1. 13
  1.  

  2. 5

    This is such a marvelously optimistic document:

    Even as the clock ticks, better and better computer support for the creative spirit is evolving. Help is on the way.

    One of my friends presented this paper, actually, as part of a monthly reading club we have, and what was just so amazing is just the sheer cultural difference it has compared with the New Jersey school. The audience during the presentations (enjoying beer and ribs) was smiling the whole time at how hippy and awesome the Smalltalk ideas were…it was just so weird and cool.

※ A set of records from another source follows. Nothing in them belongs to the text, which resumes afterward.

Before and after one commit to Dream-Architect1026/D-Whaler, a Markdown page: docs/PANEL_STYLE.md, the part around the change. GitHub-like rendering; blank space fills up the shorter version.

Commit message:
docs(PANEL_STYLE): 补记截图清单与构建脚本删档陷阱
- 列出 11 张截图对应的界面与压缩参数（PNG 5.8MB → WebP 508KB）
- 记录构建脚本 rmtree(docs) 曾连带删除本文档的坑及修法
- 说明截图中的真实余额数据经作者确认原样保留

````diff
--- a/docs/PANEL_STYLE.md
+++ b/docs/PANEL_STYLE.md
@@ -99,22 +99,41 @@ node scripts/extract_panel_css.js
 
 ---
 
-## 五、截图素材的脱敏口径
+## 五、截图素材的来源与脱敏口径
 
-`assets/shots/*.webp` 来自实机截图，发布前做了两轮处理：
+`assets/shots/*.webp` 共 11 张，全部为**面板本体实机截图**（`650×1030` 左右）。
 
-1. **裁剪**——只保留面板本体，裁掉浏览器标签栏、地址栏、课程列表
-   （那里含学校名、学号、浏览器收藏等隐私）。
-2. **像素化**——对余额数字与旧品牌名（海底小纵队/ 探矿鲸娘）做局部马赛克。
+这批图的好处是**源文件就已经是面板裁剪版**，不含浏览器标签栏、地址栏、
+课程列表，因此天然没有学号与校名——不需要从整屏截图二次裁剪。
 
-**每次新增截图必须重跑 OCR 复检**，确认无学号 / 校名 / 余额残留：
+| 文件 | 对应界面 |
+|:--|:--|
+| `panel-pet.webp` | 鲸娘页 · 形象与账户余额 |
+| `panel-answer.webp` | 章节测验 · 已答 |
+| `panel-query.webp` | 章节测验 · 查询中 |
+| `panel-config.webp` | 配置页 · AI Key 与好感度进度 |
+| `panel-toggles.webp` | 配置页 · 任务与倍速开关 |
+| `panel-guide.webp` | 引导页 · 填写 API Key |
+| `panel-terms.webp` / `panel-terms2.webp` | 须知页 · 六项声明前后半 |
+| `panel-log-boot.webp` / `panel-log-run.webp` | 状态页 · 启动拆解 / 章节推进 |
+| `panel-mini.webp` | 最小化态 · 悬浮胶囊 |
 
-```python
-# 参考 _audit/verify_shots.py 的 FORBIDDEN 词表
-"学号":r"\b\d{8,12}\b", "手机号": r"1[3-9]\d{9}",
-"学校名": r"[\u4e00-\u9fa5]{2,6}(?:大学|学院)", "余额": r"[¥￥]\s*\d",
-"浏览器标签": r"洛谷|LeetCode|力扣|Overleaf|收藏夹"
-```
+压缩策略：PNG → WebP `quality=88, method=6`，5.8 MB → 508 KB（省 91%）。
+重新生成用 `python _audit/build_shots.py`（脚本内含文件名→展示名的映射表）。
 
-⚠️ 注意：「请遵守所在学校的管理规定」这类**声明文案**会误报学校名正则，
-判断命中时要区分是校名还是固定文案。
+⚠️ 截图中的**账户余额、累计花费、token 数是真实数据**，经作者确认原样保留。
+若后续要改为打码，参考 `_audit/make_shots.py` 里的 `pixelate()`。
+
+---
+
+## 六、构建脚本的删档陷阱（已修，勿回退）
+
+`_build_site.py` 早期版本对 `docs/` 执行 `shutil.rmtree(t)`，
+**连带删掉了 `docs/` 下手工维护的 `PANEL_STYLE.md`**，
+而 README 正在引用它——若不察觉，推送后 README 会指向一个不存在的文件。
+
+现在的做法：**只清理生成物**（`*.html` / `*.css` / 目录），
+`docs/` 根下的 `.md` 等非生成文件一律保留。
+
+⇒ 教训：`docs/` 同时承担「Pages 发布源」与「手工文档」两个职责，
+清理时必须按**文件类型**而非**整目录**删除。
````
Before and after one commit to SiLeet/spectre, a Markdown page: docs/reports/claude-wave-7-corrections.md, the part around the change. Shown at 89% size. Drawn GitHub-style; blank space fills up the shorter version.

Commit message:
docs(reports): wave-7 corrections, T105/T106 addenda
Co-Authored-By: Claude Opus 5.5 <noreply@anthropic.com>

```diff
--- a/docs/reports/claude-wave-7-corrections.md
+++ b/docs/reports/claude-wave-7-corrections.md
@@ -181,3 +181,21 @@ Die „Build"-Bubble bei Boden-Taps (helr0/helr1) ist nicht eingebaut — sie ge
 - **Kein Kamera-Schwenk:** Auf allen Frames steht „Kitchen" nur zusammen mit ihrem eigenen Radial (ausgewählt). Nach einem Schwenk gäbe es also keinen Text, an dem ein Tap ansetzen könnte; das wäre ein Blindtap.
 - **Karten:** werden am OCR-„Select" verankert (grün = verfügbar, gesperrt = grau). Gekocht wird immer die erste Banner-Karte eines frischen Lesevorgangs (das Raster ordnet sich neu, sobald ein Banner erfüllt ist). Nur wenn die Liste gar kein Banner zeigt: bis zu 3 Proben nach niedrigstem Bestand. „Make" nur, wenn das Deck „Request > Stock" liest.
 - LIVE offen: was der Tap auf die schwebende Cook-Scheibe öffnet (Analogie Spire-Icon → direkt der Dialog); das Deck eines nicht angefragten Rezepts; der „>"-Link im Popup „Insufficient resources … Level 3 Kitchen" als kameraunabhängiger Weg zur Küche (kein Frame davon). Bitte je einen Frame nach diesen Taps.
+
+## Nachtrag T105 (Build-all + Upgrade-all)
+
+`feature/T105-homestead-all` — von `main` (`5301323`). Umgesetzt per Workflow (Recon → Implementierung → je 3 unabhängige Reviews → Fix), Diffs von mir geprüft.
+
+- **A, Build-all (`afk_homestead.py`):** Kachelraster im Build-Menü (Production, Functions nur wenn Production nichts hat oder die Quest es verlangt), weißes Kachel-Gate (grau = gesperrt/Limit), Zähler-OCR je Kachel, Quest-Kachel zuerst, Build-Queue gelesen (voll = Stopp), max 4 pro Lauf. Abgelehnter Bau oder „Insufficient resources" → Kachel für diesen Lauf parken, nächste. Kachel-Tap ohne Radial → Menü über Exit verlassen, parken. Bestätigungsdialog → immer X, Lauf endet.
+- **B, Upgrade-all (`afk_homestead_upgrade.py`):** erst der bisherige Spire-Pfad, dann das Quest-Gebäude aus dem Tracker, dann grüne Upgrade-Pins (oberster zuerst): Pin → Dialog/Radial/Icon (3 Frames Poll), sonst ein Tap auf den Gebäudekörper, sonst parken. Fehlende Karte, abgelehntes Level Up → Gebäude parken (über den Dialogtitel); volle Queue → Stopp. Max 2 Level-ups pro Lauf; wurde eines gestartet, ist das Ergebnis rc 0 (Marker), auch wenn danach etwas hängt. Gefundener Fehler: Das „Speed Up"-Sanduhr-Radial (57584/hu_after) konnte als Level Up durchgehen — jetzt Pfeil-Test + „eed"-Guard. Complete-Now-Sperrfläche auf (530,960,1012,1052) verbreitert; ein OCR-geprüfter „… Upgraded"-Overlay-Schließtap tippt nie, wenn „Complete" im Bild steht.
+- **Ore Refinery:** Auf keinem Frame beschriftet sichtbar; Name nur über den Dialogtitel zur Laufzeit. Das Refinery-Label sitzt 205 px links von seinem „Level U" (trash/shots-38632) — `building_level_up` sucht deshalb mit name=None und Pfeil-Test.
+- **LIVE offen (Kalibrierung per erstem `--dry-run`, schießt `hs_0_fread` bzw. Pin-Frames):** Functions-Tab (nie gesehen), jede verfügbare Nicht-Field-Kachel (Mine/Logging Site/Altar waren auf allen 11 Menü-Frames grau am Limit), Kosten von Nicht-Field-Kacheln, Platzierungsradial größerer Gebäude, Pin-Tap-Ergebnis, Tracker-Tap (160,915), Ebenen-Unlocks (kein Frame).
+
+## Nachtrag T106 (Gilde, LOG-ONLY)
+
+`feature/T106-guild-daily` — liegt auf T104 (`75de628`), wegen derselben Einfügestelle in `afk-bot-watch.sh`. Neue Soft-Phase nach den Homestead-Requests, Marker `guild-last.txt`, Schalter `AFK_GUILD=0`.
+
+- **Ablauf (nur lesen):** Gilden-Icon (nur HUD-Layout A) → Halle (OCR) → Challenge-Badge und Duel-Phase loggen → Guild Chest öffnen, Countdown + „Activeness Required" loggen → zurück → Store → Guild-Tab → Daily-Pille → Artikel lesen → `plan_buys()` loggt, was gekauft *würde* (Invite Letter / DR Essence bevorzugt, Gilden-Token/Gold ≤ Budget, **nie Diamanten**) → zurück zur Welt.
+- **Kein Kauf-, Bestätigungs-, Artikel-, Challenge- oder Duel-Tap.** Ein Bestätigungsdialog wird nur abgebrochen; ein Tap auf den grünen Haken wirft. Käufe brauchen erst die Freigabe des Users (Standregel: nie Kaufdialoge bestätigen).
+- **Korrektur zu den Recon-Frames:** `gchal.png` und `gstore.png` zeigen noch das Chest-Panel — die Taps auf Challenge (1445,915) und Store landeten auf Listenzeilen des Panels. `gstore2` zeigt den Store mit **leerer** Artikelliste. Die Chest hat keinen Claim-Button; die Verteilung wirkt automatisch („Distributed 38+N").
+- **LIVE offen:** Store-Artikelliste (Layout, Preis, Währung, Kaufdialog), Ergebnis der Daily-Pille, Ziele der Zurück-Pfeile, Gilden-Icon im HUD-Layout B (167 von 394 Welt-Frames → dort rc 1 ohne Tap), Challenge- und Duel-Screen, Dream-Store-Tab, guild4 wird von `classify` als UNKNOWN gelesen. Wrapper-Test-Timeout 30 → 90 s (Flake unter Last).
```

    I hadn’t seen the future like that since I ran into Prolog–unfortunately, it seems that the future is more Mad Max (Javascript).

    1. 2

      Smalltalk was ahead of its time, but the ideas and ideals live on in other languages. Erlang has technical features that are analogous to Smalltalk, but is missing some pieces imo.

      The purpose of the Smalltalk project is to provide computer support for the creative spirit in everyone.

      The mechanisms of human thought and communication have been engineered for millions of years, and we should respect them as being of sound design

      Elixir, from a strictly human standpoint, encapsulates Smalltalk’s main goal really nicely and in an accessible way, all while being built on Erlang which makes it inherit a lot of the conceptual tech bits that make Smalltalk so cool.

      The future doesn’t have to be Mad Max. And I think the excitement around more elegant languages (very recently, and I may be living in a bubble) is evidence of that.

      1. 1

        As much as I love Elixir, I don’t think we want to oversell it too much–after all, look what happened with Smalltalk!

        Specifically, I don’t think that it has the same emphasis on programmer ergonomics that drove a lot of that document, and it isn’t quite as possessive of the operating environment as Smalltalk seemed to want to be.

        It’s still really cool though! :D